_Your instructions_:
From the first line of the data below through the line holding "- エッジラベルのスペースを揃えて整列", write out each line exactly as it stands.

_Material supplied_:
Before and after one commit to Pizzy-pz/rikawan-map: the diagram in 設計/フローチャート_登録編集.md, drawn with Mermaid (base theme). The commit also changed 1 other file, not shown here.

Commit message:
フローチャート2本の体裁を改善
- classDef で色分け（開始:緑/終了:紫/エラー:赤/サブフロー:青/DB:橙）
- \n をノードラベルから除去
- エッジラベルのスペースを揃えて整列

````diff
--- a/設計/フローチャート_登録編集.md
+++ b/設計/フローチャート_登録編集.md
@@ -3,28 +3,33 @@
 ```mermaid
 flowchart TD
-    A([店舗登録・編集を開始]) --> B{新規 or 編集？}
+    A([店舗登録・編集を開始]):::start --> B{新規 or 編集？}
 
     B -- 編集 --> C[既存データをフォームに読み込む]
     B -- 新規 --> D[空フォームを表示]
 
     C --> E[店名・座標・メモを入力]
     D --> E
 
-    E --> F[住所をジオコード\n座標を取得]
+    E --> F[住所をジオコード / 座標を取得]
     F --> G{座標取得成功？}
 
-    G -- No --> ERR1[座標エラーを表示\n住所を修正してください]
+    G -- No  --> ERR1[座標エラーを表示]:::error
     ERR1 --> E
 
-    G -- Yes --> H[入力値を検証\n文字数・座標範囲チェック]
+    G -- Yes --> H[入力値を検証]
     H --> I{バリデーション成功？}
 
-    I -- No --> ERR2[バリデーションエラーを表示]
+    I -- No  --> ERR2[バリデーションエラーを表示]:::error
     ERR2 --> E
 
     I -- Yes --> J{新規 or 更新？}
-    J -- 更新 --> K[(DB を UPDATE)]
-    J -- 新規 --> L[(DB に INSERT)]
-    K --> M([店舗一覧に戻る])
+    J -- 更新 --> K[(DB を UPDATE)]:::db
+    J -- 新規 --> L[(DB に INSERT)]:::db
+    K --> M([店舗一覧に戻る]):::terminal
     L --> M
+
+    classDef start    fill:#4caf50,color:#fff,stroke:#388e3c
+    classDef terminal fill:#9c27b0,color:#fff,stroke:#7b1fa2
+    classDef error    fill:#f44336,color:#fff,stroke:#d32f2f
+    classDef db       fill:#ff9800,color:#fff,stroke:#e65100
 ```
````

_The completed task_:
Before and after one commit to Pizzy-pz/rikawan-map: the diagram in 設計/フローチャート_登録編集.md, drawn with Mermaid (base theme). The commit also changed 1 other file, not shown here.

Commit message:
フローチャート2本の体裁を改善
- classDef で色分け（開始:緑/終了:紫/エラー:赤/サブフロー:青/DB:橙）
- \n をノードラベルから除去
- エッジラベルのスペースを揃えて整列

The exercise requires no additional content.